PM caught calling Italy "this shitty country"

Italy's billionaire prime minister Silvio Berlusconi has been caught insulting Italy as “this shitty country” in a telephone intercept.

His comments, which made headlines in newspapers on Friday, come as he desperately attempts to introduce an austerity package to save Italy's perilous finances and even, ultimately, the euro, the Financial Times reports.

Berlusconi has claimed he was just joking when he made the comments - caught in an intercepted telephone conversation with a former newspaper editor prosecutors believe was involved in an attempted blackmail of Berlusconi for more than half a million euros, the Financial Times reports.

Berlusconi’s already faces three court trials in a damaging sex scandal as he struggles to maintain authority.

On Thursday a man and his wife accused of supply prostitutes to Berlusconi for his private parties were arrested in relation to an alleged prostitution ring.

Berlusconi is accused of attempting to bribe the man, Giampaolo Tarantini, to enter into a plea bargain over a prostitution case to avoid going to trial, the New York Times reports.

Giulio Tremonti, finance minister, presented the latest compromise version of the budget late on Thursday, which is to be debated in parliament next week, FT reports.

The package relies heavily on a renewed crackdown on tax evasion to reach the goal demanded by the European Central Bank of a balanced budget by 2013.

“It is therefore essential that the objectives announced for the improvement of public finances be fully confirmed and implemented,” he said in an interview with Il Sole 24 Ore, Italy’s main business daily.

FT reports:

In Brussels, the European Commission took the unusual step of expressing concern over the budget while its passage was still uncertain. “We are worried to see a heavy reliance on the fight against tax evasion in this new package,” it said. “The effectiveness of these measures is always very hard to assess.”

Italy’s main business lobby attacked the proposed budget as “weak and inadequate”, while the largest trades union federation has pledged widespread disruption through strike action on Tuesday, when the senate is due to debate the measures.

While taking such criticism on board, a senior and independent economist involved in the budget pointed out that the package does impose severe spending cuts on government ministries and local authorities next year. It also drives up personal taxes by slashing exemptions and imposes tax increases on energy companies.

The fundamental issue, the economist said, was whether Mr Berlusconi commanded enough political clout to implement the cuts and the moral authority to squeeze more taxes out of Italians while on trial himself for tax fraud, as well as corruption and paying for an underage prostitute.

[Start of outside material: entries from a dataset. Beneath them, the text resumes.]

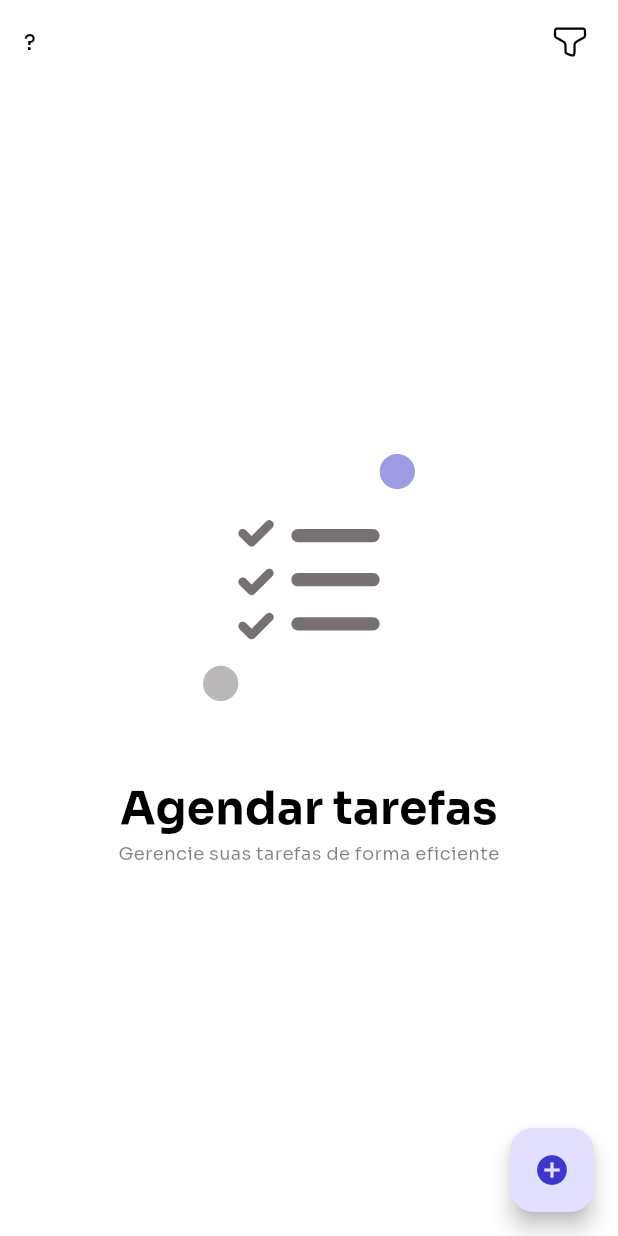
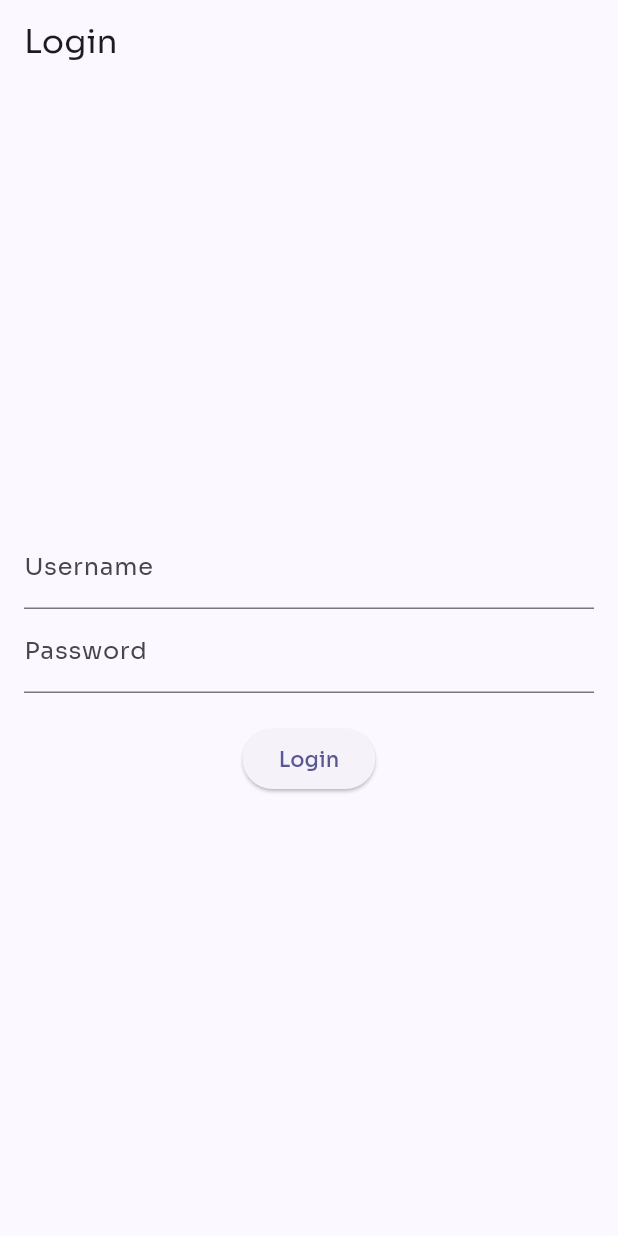
Before and after one commit to rodrigodiasflamia/projetoDesenvolvimentoMobile, a Flutter app: the screen it shows after launch, on a phone screen of 412 x 824 dp. Run offline on Flutter 3.47's test engine with Material 3 defaults, Android fonts, the light colour scheme and no system bars; our stand-ins replace flutter_bloc, flutter_svg, shared_preferences, table_calendar.

Commit message:
Criado tela de login e ajustado mapeamento na tela

```diff
--- /dev/null
+++ b/lib/login.dart
@@ -0,0 +1,39 @@
+import 'package:flutter/material.dart';
+import 'package:imake/routes/pages.dart';
+
+class Login extends StatelessWidget {
+  @override
+  Widget build(BuildContext context) {
+    return Scaffold(
+      appBar: AppBar(
+        title: Text('Login'),
+      ),
+      body: Padding(
+        padding: const EdgeInsets.all(16.0),
+        child: Column(
+          mainAxisAlignment: MainAxisAlignment.center,
+          children: [
+            TextField(
+              decoration: InputDecoration(
+                labelText: 'Username',
+              ),
+            ),
+            TextField(
+              decoration: InputDecoration(
+                labelText: 'Password',
+              ),
+              obscureText: true,
+            ),
+            SizedBox(height: 20),
+            ElevatedButton(
+              onPressed: () {
+                Navigator.pushReplacementNamed(context, Pages.home);
+              },
+              child: Text('Login'),
+            ),
+          ],
+        ),
+      ),
+    );
+  }
+}
--- a/lib/main.dart
+++ b/lib/main.dart
@@ -9,6 +9,7 @@ import 'package:imake/tasks/data/repository/task_repository.dart';
 import 'package:imake/tasks/presentation/bloc/tasks_bloc.dart';
 import 'package:imake/utils/color_palette.dart';
 import 'package:intl/date_symbol_data_local.dart';
+import 'package:imake/login.dart';
 
 Future<void> main() async {
   WidgetsFlutterBinding.ensureInitialized();
--- a/lib/routes/app_router.dart
+++ b/lib/routes/app_router.dart
@@ -6,11 +6,16 @@ import 'package:imake/tasks/presentation/pages/new_task_screen.dart';
 import 'package:imake/tasks/presentation/pages/tasks_screen.dart';
 import 'package:imake/tasks/presentation/pages/update_task_screen.dart';
 
-import '../page_not_found.dart';
+import 'package:imake/page_not_found.dart';
+import 'package:imake/login.dart';
 
 Route onGenerateRoute(RouteSettings routeSettings) {
   switch (routeSettings.name) {
     case Pages.initial:
+      return MaterialPageRoute(
+        builder: (context) => Login(),
+      );
+    case Pages.home:
       return MaterialPageRoute(
         builder: (context) => const TasksScreen(),
       );
```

Berlusconi has denied all charges and has accused magistrates of being politically driven.

He has denied being the victim of blackmail and says he happily gave the money to Giampaolo Tarantini – a prosthetics businessman convicted for drugs dealing who has admitted to supplying prostitutes for the prime minister’s private parties without Berlusconi being aware of their backgrounds.

Police arrested Tarantini and his wife on Thursday in a Rome apartment which was allegedly paid for by the prime minister, FT reports.

Tarantini denies the blackmail charges.

Denouncing the judiciary’s use of telephone intercepts and their release in court documents, Berlusconi insisted on Thursday night that he had no intention of quitting.

Allegations of blackmail were the “pure fantasy” of magistrates, he told reporters. “I am staying to change this country,” Mr Berlusconi said.

But the Naples prosecutor Francesco Greco called “credible” an account that appeared in last week’s edition of the newsweekly Panorama, which is owned by Berlusconi,  which said Berlusconi had paid Tarantini, about $715,000, as well as monthly payments, to encourage him to strike a plea bargain to keep a prostitution ring case in Bari from going to trial, the New York Times reports.

In that case, Tarantini admitted that he had paid a prostitute and other women to attend parties at Berlusconi’s residences.

A trial would have the potential of uncovering yet more unsavory details of Berlusconi’s dalliances, NYT reports.

He is already on trial in Milan, accused of paying for sex with an under-age Moroccan woman. He denies wrongdoing.

The NYT reports.

Berlusconi told Panorama that he did not deny the payments, but that he had simply wanted to help Mr. Tarantini, “who found himself and still finds himself in very serious economic difficulty.”

“I have nothing to repent,” Mr. Berlusconi told Panorama. “On the contrary. I did nothing illicit. I limited myself to helping a desperate man without asking for anything in exchange.”